The next step is to be able to speak up and to listen to those impacted by racism. “Share your learnings with your circle ... one of the things is it’s really hard to have this dialogue ... but if you’re willing to speak out against discrimination or racism, and share your know with those in the sphere of your influence, I think you’re going to be better able to drive change.”
On a broader level, Duff thinks it’s important that inclusivity and anti-racism is woven through all policies and practices in the workplace, in order to eliminate bias on a systematic level.
Government, from municipal to state to federal, was not created by people of color according to Grand Rapids City Commissioner Milinda Ysasi.
“In some ways, I think it’s this idea of how do we decolonize? How do we really think differently about our structure of government based upon the values that different groups of people have,” Ysasi said. “I think the biggest thing that we can do and the conversation that we’re having right now is how do we do that as it relates to identifying where funding should go in communities?”
You don’t have to have a seat in government to create change, however. “It’s not the only way that you can contribute back civically in your community,” Ysasi expressed.
Running for office is challenging, and Ysasi urges those interested to make sure it’s for the right reasons.
“The biggest thing for me when I ran for office and now serving, is you need to come to the issue, whatever you feel, based upon your own lived experiences, based upon what you know, what you decided to run on, what’s important to your constituents.”
From criminalization to redlining and access to capital, there are many racialized outcomes that affect the community, according to Ysasi. In 2006, the Michigan Civil Rights Initiative, known as Proposal 2, barred affirmative action by public institutions and is a policy that has shown to have a detrimental impact in communities according to Ysasi.

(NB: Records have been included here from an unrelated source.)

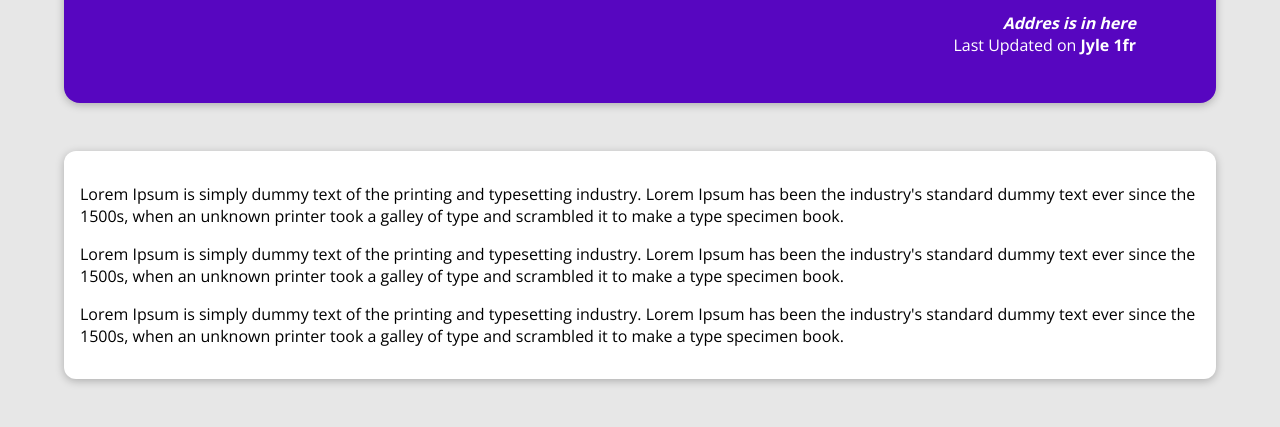
After one commit to delissqt/django-course-project-blog, a Django app: template my_site/blog/templates/blog/post-detail.html in a window 1280 px wide. The commit adds this page. Shown: the part 377-804 px from the top of the page. Run offline with Django 4.2, Linux system fonts and the light colour scheme; the template is opened without the code that fills it, so the values that code supplies are empty.

Commit message:
detail Post

```diff
--- /dev/null
+++ b/my_site/blog/static/blog/detail-post.css
@@ -0,0 +1,62 @@
+body {
+    background-color: #e7e7e7;
+  }
+
+  #main-navigation {
+    background-color: #390281;
+    box-shadow: 0 2px 8px rgba(0, 0, 0, 0.25);
+  }
+
+  #summary {
+    margin: 8rem auto 3rem auto;
+    padding: 2rem;
+    width: 90%;
+    max-width: 90rem;
+    border-radius: 16px;
+    background-color: #5706c0;
+    position: relative;
+    box-shadow: 0 2px 8px rgba(0, 0, 0, 0.25);
+    height: 22rem;
+  }
+
+  #summary h2 {
+    color: white;
+    font-size: 4.5rem;
+  }
+
+  #summary article {
+    position: absolute;
+    top: 2rem;
+    right: 3rem;
+    padding: 1rem 2rem;
+    border-radius: 12px;
+    text-align: right;
+    color: white;
+  }
+
+  #summary article img {
+    width: 12rem;
+    height: 12rem;
+    border-radius: 12px;
+    transform: rotateZ(5deg);
+    border: 5px solid white;
+    margin-bottom: 1rem;
+  }
+
+  #summary address {
+    font-weight: bold;
+  }
+
+  #summary time {
+    font-weight: bold;
+  }
+
+  main {
+    width: 90%;
+    max-width: 90rem;
+    margin: 3rem auto;
+    background-color: white;
+    padding: 1rem;
+    border-radius: 12px;
+    box-shadow: 0 2px 8px rgba(0, 0, 0, 0.25);
+  }
--- a/my_site/blog/templates/blog/includes/post.html
+++ b/my_site/blog/templates/blog/includes/post.html
@@ -2,11 +2,11 @@
 
 <li>
     <article  class="post">
-      <a href="">
+      <a href="{% url "post-detail-page" slug="the-mountains" %}">
         <img src="{% static "blog/images/Beep Beep - Mountains.png" %}" alt="Mountain Hiking" />
         <div class="post__content">
           <h3>Mountain Hiking</h3>
-          <p>..............</p>
+          <p>.............some text some text some text </p>
         </div>
       </a>
     </article>
--- /dev/null
+++ b/my_site/blog/templates/blog/post-detail.html
@@ -0,0 +1,41 @@
+{% extends "base.html" %}
+{% load static %}
+
+{% block title %}
+This Post Title
+{% endblock %}
+
+{% block css_files %}
+    <link rel="stylesheet" href="{% static "blog/detail-post.css" %}" />
+{% endblock %}
+
+{% block content %}
+    <section id="summary">
+        <h2>Title</h2>
+        <article>
+            <img src="{% static "blog/images/mountains.jpg" %}" alt="Post Title" />
+            <address>Addres is in here</address>
+            <div>
+                Last Updated on <time>Jyle 1fr</time>
+            </div>
+        </article>
+    </section>
+
+    <main>
+        <p>
+            Lorem Ipsum is simply dummy text of the printing and typesetting industry.
+            Lorem Ipsum has been the industry's standard dummy text ever since the 1500s,
+            when an unknown printer took a galley of type and scrambled it to make a type specimen book.
+        </p>
+        <p>
+            Lorem Ipsum is simply dummy text of the printing and typesetting industry.
+            Lorem Ipsum has been the industry's standard dummy text ever since the 1500s,
+            when an unknown printer took a galley of type and scrambled it to make a type specimen book.
+        </p>
+        <p>
+            Lorem Ipsum is simply dummy text of the printing and typesetting industry.
+            Lorem Ipsum has been the industry's standard dummy text ever since the 1500s,
+            when an unknown printer took a galley of type and scrambled it to make a type specimen book.
+        </p>
+    </main>
+{% endblock %}
--- a/my_site/blog/urls.py
+++ b/my_site/blog/urls.py
@@ -5,5 +5,5 @@ from . import views
 urlpatterns = [
     path("", views.starting_page, name="starting-page"),
     path("posts", views.posts, name="posts-page"),
-    path("posts/<slug:slug>", views.post_detail, name="post-detail-page")
+    path("posts/<slug:slug>", views.post_detail, name="post-detail-page") # /post/my-first-post
 ]
```
Also changed, not shown: my_site/blog/views.py (+70 -2 lines).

“There’s no better moment than what we’re in right now to make change...if I’m going to be an ally, it’s sitting with that uncomfortableness and recognizing my own privilege and how do I not just be committed to equity, but how am I committed to anti-racist work.”